Leicester academic Professor Mark Jobling to chart the evolution of individual identification at Galton Institute conference

Professor Mark Jobling from our Department of Genetics and Genome Biology will be giving a talk at the Galton Institute conference on 15 November - charting the evolution of individual identification from its earliest inception via fingerprints in 1892, through to the ground-breaking discovery of ‘DNA fingerprints’ at our University in the 80s, and into the present.

His talk, entitled “Fingerprints and Identity”, will begin with a discussion of Francis Galton’s 1892 book “Finger Prints”, which established the formal basis of their individuating properties.
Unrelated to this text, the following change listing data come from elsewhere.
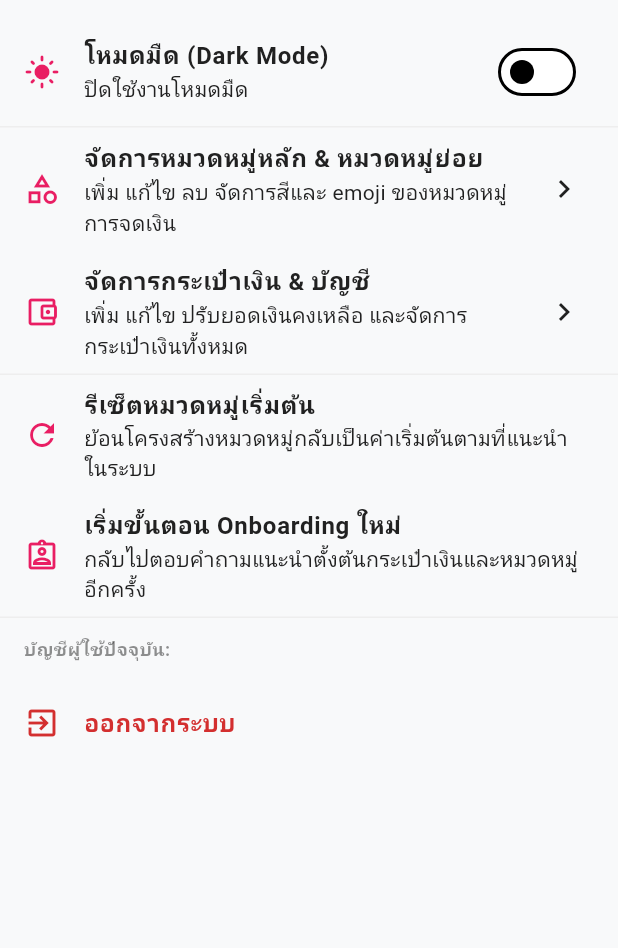
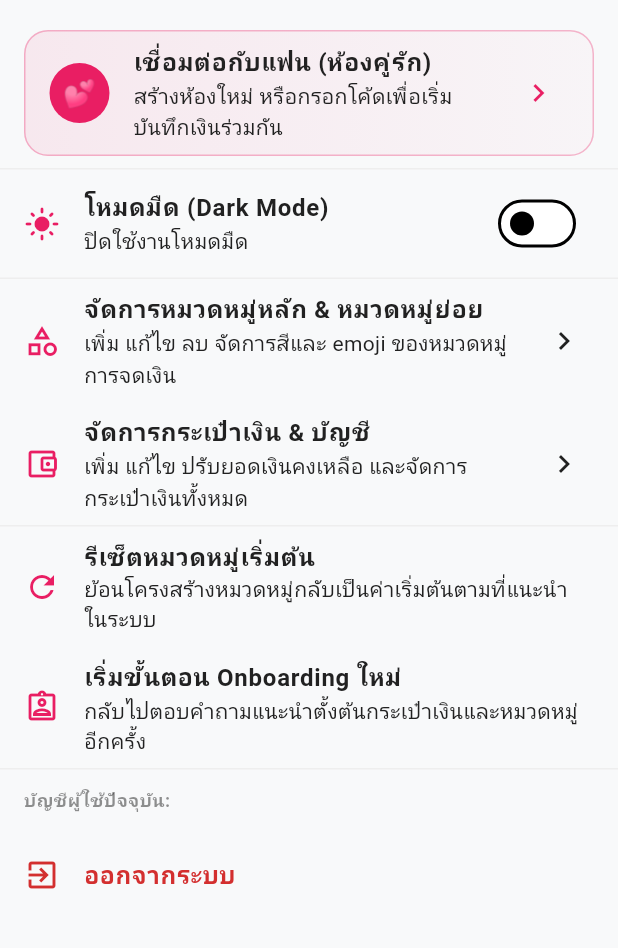
Before and after one commit to snoopy1989doo-source/expense_tracker, a Flutter app: the SettingsScreen screen opened directly, on a phone screen of 412 x 824 dp, the part 84-1032 px from its top. Run offline on Flutter 3.47's test engine with Material 3 defaults, Android fonts, the phone set to English and light mode, and no system bars; our stand-ins replace cloud_firestore, csv, firebase_auth, firebase_core, firebase_storage, fl_chart and 5 more; accounts and stored records are empty; network calls fail; Roboto replaces fonts that are missing (Prompt).

Commit message:
feat: Replace dollar sign with Baht symbol ฿ and add Couple Room management to Settings screen

```diff
--- a/lib/screens/settings/settings_screen.dart
+++ b/lib/screens/settings/settings_screen.dart
@@ -1,11 +1,14 @@
 import 'package:flutter/material.dart';
+import 'package:flutter/services.dart';
 import 'package:flutter_riverpod/flutter_riverpod.dart';
 import '../../providers/theme_provider.dart';
 import '../../providers/auth_provider.dart';
+import '../../providers/couple_provider.dart';
 import '../../providers/category_provider.dart';
 import '../../providers/onboarding_provider.dart';
 import '../category/category_management_screen.dart';
 import '../wallet/wallet_management_screen.dart';
+import '../couple/couple_setup_screen.dart';
 import '../../widgets/common/confirm_dialog.dart';
 import '../../core/constants/app_colors.dart';
 
@@ -18,10 +21,12 @@ class SettingsScreen extends ConsumerWidget {
     final themeNotifier = ref.read(themeProvider.notifier);
     final authNotifier = ref.read(authNotifierProvider.notifier);
     final authState = ref.watch(authNotifierProvider);
+    final coupleRoomId = ref.watch(coupleRoomIdProvider);
+    final coupleRoomAsync = ref.watch(coupleRoomProvider);
 
     final theme = Theme.of(context);
 
-    void _confirmResetCategories() {
+    void confirmResetCategories() {
       ConfirmDialog.show(
         context,
         title: 'รีเซ็ตหมวดหมู่เริ่มต้น',
@@ -30,12 +35,14 @@ class SettingsScreen extends ConsumerWidget {
         confirmColor: AppColors.primary,
         onConfirm: () async {
           await ref.read(mainCategoriesProvider.notifier).resetToDefault();
-          ScaffoldMessenger.of(context).showSnackBar(const SnackBar(content: Text('รีเซ็ตหมวดหมู่สำเร็จแล้ว')));
+          if (context.mounted) {
+            ScaffoldMessenger.of(context).showSnackBar(const SnackBar(content: Text('รีเซ็ตหมวดหมู่สำเร็จแล้ว')));
+          }
         },
       );
     }
 
-    void _confirmResetOnboarding() {
+    void confirmResetOnboarding() {
       ConfirmDialog.show(
         context,
         title: 'จำลอง Onboarding ใหม่',
@@ -49,7 +56,7 @@ class SettingsScreen extends ConsumerWidget {
       );
     }
 
-    void _confirmLogout() {
+    void confirmLogout() {
       ConfirmDialog.show(
         context,
         title: 'ออกจากระบบ',
@@ -69,6 +76,61 @@ class SettingsScreen extends ConsumerWidget {
       body: ListView(
         padding: const EdgeInsets.symmetric(vertical: 12),
         children: [
+          // Couple Room Management Section (💕)
+          Container(
+            margin: const EdgeInsets.symmetric(horizontal: 16, vertical: 8),
+            decoration: BoxDecoration(
+              gradient: LinearGradient(
+                colors: [
+                  theme.colorScheme.primary.withOpacity(0.08),
+                  theme.colorScheme.primary.withOpacity(0.02),
+                ],
+              ),
+              borderRadius: BorderRadius.circular(16),
+              border: Border.all(color: theme.colorScheme.primary.withOpacity(0.3)),
+            ),
+            child: ListTile(
+              leading: const CircleAvatar(
+                backgroundColor: AppColors.primary,
+                child: Text('💕', style: TextStyle(fontSize: 18)),
+              ),
+              title: Text(
+                coupleRoomId != null ? 'ห้องคู่รัก (Kapookluxx Room)' : 'เชื่อมต่อกับแฟน (ห้องคู่รัก)',
+                style: const TextStyle(fontWeight: FontWeight.bold),
+              ),
+              subtitle: coupleRoomAsync.when(
+                data: (room) {
+                  if (room == null) {
+                    return const Text('สร้างห้องใหม่ หรือกรอกโค้ดเพื่อเริ่มบันทึกเงินร่วมกัน');
+                  }
+                  final memberCount = room.memberIds.length;
+                  return Text('รหัสเชิญแฟน: ${room.inviteCode} (${memberCount}/2 คน)');
+                },
+                loading: () => const Text('กำลังโหลดข้อมูลห้องคู่รัก...'),
+                error: (_, __) => const Text('กดเพื่อสร้างหรือเชื่อมต่อห้องคู่รัก'),
+              ),
+              trailing: coupleRoomAsync.value?.inviteCode != null
+                  ? IconButton(
+                      icon: const Icon(Icons.copy, color: AppColors.primary),
+                      tooltip: 'คัดลอกโค้ดเชิญ',
+                      onPressed: () {
+                        Clipboard.setData(ClipboardData(text: coupleRoomAsync.value!.inviteCode));
+                        ScaffoldMessenger.of(context).showSnackBar(
+                          SnackBar(content: Text('คัดลอกโค้ดเชิญแล้ว: ${coupleRoomAsync.value!.inviteCode}')),
+                        );
+                      },
+                    )
+                  : const Icon(Icons.chevron_right, color: AppColors.primary),
+              onTap: () {
+                Navigator.push(
+                  context,
+                  MaterialPageRoute(builder: (context) => const CoupleSetupScreen()),
+                );
+              },
+            ),
+          ),
+          const Divider(),
+
           // Theme selection
           ListTile(
             leading: Icon(isDark ? Icons.dark_mode : Icons.light_mode, color: theme.colorScheme.primary),
@@ -113,13 +175,13 @@ class SettingsScreen extends ConsumerWidget {
             leading: const Icon(Icons.refresh, color: AppColors.primary),
             title: const Text('รีเซ็ตหมวดหมู่เริ่มต้น', style: TextStyle(fontWeight: FontWeight.bold)),
             subtitle: const Text('ย้อนโครงสร้างหมวดหมู่กลับเป็นค่าเริ่มต้นตามที่แนะนำในระบบ'),
-            onTap: _confirmResetCategories,
+            onTap: confirmResetCategories,
           ),
           ListTile(
             leading: const Icon(Icons.assignment_ind_outlined, color: AppColors.primary),
             title: const Text('เริ่มขั้นตอน Onboarding ใหม่', style: TextStyle(fontWeight: FontWeight.bold)),
             subtitle: const Text('กลับไปตอบคำถามแนะนำตั้งต้นกระเป๋าเงินและหมวดหมู่อีกครั้ง'),
-            onTap: _confirmResetOnboarding,
+            onTap: confirmResetOnboarding,
           ),
           const Divider(),
 
@@ -139,7 +201,7 @@ class SettingsScreen extends ConsumerWidget {
           ListTile(
             leading: const Icon(Icons.exit_to_app, color: AppColors.expense),
             title: const Text('ออกจากระบบ', style: TextStyle(fontWeight: FontWeight.bold, color: AppColors.expense)),
-            onTap: _confirmLogout,
+            onTap: confirmLogout,
           ),
         ],
       ),
```
Also changed, not shown: lib/screens/transaction/add_edit_transaction_screen.dart (+13 -1 lines), lib/widgets/common/custom_text_field.dart (+6 -1 lines).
This will lead up to the crucial ‘Eureka’ moment at our University in 1984 - when Sir Alec Jeffreys discovered that individuals can be identified through variation in their DNA.

Professor Jobling will then discuss how novel methods have developed thanks to new DNA sequencing technologies, and how some of these methods run the risk of re-racialising genetics - thus coming full circle to some of the problematic areas of Galton’s thinking about human diversity.

Professor Jobling said: "Galton, who was Charles Darwin’s cousin, was a polymath who made many major contributions to biology and statistics. However, he’s mostly remembered today as the inventor of the concept of eugenics. This conference will celebrate his achievements, but also examine some of the more controversial aspects of his work." 

Attendance at the conference is free, but strictly ticketed.